Saturday, January 31, 2009


Commercial Cateye Light (£80, 1 watt) and homemade Frankenlight (£5, 20 watts) on my rusty but beloved single speed conversion. Note sophisticated switching mechanism - unplug one of the power leads.

Thursday, January 29, 2009

One small step.

This doesn't have the gravitas of the official version - yet, somehow, I find it more believable ...

Sunday, January 25, 2009


Don't misread me - I wish him well.

Not that my wishes amount to much.


It seems to me that a great many people with the scantest of links to the US are delighted with his ascendancy. It's tempting to think of our breathless wittering as ephemeral and of no consequence. Advertising wonks (who, you will remember, are the minions of the first horseman of the apocalypse) are always listening carefully though - look at this -

Flat pack furniture for freedom.

Saturday, January 17, 2009

Gustard Wood

Another one ...

A bit pixelated - if you can convince YouTube to allow you to copy the original file it's a bit better. will steal a better quality MP4 format file from YouTube for you.

Monday, January 12, 2009


No need to explain what happened here - but it was quite near what was my home. Fortunately the surfer survived.

Sunday, January 11, 2009

My Christmas present.

A wee video camera - not the world's greatest resolution, but rugged enough for mountain bike handlebars. Or helmet if you can bear the ridicule.

I took it on a very cold Saturday morning ride. Drinking water froze quite quickly, camera batteries froze too after the first hour.

Here's a ham-fisted bit of Windows MovieMaker-ism.

Sunday, January 4, 2009

Internet Bird Collection

My bet is that Jill comes back to this blog occasionally. If so - the IBC may be of interest.

Personally, the last bird that was of interest to me was the much sought after Duck Confit. I tried to post a picture on the IBC but the administrator got a bit cross.

Friday, January 2, 2009


This was the most interesting piece of "thinking-a-bit-too-hard" bike design on a web page of such that I stumbled across recently. Click on the pic for a bigger view.

In all the places I blatt about on mountain bikes - I can only think of one where a 2 wheel drive bike might be useful. It's a short steep rutted hill. On a normal bike - if you stay seated your front wheel will come up and you'll fall off; If you stand up then the lesser weighted rear wheel will skitter about, you'll lose speed, and fall off. I can imagine this bike working here.

The transmission to the front wheel appears to be very simple (good), heavy (bad) and I bet there's awful friction losses in those two bevel drives and big fat cable (very bad). Hardly surprisingly the Snowbird fell victim to natural selection.


Velib. A-mazing.

It has grown since I was last in Paris.
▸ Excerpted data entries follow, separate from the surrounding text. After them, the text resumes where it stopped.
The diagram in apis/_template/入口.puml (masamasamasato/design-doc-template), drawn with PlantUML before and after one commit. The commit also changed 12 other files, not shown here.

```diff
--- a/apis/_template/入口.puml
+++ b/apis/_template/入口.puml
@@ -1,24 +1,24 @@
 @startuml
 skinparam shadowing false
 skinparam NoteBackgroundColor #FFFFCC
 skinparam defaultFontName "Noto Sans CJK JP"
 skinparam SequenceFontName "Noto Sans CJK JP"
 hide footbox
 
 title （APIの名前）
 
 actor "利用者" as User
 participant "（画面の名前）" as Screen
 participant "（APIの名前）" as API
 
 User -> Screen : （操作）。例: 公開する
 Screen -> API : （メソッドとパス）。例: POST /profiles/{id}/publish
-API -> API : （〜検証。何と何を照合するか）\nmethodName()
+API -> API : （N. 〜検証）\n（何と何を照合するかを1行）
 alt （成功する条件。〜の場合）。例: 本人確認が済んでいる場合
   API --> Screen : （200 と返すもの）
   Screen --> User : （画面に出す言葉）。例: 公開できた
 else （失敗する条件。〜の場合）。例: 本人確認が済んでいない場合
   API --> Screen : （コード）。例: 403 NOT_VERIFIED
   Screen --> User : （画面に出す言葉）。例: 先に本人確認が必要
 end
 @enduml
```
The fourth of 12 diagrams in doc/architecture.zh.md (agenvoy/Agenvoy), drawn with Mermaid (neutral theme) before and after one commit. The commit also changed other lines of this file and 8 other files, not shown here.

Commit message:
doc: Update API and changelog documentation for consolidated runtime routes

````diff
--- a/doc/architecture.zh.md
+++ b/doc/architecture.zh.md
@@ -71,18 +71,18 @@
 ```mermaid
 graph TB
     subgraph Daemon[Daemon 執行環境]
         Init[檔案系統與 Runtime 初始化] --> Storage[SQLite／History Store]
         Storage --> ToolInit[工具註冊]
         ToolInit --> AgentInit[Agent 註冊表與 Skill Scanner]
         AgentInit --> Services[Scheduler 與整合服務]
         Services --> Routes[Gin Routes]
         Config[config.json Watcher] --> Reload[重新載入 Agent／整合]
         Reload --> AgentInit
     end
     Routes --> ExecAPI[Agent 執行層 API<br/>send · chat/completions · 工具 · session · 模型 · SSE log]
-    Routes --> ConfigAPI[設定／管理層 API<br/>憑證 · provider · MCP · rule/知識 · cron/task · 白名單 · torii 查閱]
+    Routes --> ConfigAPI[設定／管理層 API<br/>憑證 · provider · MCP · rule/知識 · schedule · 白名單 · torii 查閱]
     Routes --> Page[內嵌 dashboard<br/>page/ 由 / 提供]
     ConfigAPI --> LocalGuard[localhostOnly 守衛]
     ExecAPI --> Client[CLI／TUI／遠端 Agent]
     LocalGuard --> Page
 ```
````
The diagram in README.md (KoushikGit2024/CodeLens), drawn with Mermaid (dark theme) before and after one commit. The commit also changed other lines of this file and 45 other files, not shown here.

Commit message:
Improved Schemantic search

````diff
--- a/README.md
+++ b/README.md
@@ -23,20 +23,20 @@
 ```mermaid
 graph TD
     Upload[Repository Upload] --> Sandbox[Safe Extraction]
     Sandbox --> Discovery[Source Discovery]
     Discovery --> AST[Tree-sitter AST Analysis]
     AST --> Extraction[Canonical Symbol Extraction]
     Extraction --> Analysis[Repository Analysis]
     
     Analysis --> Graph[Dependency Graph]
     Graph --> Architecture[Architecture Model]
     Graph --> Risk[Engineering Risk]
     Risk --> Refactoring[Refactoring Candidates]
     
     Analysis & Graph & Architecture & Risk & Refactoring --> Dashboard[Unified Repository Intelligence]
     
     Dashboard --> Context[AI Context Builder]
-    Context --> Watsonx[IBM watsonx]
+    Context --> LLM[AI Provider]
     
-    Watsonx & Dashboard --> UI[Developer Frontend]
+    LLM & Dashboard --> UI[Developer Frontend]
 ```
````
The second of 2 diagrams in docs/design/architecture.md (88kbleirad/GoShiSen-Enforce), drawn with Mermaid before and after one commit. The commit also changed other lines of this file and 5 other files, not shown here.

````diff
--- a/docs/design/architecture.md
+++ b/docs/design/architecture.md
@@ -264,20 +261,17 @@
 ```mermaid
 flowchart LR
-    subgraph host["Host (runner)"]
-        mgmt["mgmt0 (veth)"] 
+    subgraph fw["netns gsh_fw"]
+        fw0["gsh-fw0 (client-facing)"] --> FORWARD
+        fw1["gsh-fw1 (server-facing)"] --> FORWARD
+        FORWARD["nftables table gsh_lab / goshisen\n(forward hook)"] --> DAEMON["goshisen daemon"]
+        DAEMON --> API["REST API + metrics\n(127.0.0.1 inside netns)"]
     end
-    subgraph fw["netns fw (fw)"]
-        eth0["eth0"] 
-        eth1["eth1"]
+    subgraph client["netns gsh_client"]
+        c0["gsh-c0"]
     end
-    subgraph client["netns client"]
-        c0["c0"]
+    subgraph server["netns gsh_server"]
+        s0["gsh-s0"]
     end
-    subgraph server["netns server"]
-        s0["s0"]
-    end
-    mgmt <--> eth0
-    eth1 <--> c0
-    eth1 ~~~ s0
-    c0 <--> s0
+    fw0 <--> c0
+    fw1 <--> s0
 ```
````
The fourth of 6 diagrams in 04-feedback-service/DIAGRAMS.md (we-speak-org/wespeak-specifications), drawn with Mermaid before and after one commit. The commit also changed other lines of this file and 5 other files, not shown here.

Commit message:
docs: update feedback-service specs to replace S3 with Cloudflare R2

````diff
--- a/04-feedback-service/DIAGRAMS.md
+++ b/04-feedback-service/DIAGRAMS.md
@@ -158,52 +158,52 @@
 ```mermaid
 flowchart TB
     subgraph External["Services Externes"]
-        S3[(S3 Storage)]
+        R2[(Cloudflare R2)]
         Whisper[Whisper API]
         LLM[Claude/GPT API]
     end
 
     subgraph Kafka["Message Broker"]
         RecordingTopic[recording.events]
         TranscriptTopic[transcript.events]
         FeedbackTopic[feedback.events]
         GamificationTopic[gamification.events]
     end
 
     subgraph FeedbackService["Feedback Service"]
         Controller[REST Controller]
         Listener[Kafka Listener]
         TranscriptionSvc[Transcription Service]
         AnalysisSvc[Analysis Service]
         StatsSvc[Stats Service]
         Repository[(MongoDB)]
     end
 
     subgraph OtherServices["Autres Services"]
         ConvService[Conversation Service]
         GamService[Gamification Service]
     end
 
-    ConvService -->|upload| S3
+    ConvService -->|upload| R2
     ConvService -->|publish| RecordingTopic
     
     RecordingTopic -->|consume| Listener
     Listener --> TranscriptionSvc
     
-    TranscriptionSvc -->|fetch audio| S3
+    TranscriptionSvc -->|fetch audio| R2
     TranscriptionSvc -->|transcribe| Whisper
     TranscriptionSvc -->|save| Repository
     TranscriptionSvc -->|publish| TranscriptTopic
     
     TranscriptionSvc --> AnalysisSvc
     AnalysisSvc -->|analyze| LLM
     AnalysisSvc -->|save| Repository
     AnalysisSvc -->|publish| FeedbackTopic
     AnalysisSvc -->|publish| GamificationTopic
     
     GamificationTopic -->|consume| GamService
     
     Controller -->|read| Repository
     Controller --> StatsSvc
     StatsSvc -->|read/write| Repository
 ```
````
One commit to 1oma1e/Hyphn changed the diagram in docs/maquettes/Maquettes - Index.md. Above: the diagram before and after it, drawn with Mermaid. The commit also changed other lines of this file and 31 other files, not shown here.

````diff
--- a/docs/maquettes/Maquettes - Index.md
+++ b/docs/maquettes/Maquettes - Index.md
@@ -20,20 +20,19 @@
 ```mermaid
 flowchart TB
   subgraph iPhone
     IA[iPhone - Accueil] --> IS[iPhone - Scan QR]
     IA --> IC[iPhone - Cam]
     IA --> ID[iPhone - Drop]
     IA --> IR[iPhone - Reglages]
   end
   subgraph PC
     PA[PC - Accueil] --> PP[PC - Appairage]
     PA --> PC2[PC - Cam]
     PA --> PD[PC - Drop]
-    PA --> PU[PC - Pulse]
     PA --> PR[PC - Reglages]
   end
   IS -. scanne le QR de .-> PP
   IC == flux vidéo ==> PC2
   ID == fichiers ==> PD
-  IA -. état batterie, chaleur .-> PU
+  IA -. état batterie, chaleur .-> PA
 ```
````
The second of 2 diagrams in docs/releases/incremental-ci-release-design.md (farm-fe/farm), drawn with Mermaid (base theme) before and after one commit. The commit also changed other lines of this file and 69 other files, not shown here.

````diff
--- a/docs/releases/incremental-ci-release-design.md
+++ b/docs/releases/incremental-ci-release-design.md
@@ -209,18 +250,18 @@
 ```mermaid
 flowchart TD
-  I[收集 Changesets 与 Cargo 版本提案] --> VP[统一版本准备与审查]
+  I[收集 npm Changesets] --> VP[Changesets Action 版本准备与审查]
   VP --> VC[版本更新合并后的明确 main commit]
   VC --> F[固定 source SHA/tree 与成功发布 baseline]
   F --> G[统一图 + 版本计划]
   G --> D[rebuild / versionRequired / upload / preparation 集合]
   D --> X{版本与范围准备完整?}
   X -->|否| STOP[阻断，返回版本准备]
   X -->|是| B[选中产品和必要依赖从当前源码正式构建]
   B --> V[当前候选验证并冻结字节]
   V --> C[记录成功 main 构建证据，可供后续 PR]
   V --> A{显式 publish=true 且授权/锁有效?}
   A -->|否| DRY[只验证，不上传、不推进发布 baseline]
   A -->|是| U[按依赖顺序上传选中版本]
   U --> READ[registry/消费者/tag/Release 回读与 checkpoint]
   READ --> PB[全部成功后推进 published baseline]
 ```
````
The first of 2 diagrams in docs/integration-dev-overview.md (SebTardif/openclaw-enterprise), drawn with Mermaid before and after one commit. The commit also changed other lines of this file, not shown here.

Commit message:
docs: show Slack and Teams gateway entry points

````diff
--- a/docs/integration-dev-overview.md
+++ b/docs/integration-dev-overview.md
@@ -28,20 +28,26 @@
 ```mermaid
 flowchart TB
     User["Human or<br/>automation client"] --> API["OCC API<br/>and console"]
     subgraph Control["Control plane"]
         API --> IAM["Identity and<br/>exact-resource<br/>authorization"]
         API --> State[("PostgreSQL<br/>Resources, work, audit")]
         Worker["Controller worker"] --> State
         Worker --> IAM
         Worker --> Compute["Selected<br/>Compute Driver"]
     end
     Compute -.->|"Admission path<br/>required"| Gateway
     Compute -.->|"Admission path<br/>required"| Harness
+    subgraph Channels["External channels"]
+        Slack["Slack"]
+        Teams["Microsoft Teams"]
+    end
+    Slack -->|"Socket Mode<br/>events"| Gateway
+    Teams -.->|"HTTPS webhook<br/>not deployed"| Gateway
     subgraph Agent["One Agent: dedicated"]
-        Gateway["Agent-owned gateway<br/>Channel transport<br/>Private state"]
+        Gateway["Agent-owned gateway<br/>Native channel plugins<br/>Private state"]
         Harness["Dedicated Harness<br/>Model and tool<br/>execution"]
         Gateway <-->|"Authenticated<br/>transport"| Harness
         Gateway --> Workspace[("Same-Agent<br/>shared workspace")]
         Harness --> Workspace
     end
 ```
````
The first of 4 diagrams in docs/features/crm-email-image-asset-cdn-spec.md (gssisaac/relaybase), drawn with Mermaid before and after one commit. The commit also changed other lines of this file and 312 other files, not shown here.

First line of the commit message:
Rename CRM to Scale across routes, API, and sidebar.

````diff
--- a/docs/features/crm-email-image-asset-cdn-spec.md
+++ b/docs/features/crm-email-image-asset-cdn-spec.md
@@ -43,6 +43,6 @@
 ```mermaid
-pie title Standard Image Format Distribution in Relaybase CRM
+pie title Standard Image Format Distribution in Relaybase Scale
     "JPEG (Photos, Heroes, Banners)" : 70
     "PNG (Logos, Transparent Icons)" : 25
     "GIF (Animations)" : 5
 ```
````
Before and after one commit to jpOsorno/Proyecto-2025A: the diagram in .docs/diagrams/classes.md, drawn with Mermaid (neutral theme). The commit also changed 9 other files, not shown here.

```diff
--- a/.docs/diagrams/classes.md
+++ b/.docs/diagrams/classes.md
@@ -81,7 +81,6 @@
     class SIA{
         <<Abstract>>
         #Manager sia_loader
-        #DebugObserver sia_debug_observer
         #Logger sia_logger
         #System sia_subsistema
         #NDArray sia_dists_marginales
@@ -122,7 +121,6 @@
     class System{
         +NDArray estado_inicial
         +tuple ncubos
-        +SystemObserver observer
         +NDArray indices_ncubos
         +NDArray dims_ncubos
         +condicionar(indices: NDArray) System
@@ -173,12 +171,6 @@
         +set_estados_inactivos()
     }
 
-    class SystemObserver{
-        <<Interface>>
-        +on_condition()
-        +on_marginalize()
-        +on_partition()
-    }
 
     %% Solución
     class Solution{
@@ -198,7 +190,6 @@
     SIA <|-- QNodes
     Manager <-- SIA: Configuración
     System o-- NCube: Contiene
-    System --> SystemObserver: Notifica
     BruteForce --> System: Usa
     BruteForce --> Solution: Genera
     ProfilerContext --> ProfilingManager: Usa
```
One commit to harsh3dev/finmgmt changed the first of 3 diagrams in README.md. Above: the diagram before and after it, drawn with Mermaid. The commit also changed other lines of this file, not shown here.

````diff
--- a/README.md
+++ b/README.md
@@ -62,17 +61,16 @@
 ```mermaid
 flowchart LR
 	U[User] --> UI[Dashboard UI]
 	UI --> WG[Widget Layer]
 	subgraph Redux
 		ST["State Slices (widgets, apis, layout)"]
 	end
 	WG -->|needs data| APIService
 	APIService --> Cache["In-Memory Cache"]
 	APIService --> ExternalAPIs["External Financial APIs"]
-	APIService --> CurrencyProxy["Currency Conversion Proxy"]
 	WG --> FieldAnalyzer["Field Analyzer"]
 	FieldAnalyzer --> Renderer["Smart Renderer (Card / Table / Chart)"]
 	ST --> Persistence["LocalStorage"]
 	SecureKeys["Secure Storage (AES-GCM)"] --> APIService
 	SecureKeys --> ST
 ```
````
I had read of it, but was unaware of the gob smacking saturation of the scheme.

Salient points:

- 20,000 bikes, 20 frigging thousand
- a station every 300m, every 3 etc
- after a paltry subscription it is free provided you change bikes every 30 mins
- beautifully thought out bikes, just perfect
- two biggest problems anticipated and dealt with:
= bikes gravitate to the end of popular routes (like the bottom of Montmartre, you need some horse to ride one up the hill), so they are continually redistributed
= return points are hard to find in popular stations - a full station will give you an extension of free time and tell you where there are more stations nearby

The wikipedia page has a pic of a user apparently faffing about with a flat tyre. For goodness sake - put it back in a rack and take another - lying unrented it will call for help and the mechanics will soon attend to it. Rather brilliantly the user community have come up with a convention whereby a seat turned backwards indicates a bike with a problem. So matey might consider doing that as well.

Thursday, January 1, 2009


Our car SatNav has a useful trick whereby you press the wee car shown on its screen - and it remembers the current location, saving it as a favourite - allowing you to be led back there later.

On exiting a cross channel ferry we used this trick - with the intention that we'd ask to be led back to the ferry later, principally so we could be led out of the morass of Paris, exiting the diabolical Periphique in the right direction.

This all worked well, but afterward, beetling homeward along the PĂ©age, I noticed that the predicted arrival time at Calais was way too late to catch the ferry. This didn't particularly bother me as I knew the prediction was wrong.

A bit of faffing about with the SatNav's maps revealed why - it was smart enough to know that the ferry exit ramp we'd recorded is a one way lane - and that the only way to get back to that exact point is to take a ferry back to Dover, turn around and get straight back on another ferry to Calais.

Cleverness verging on the ridiculous.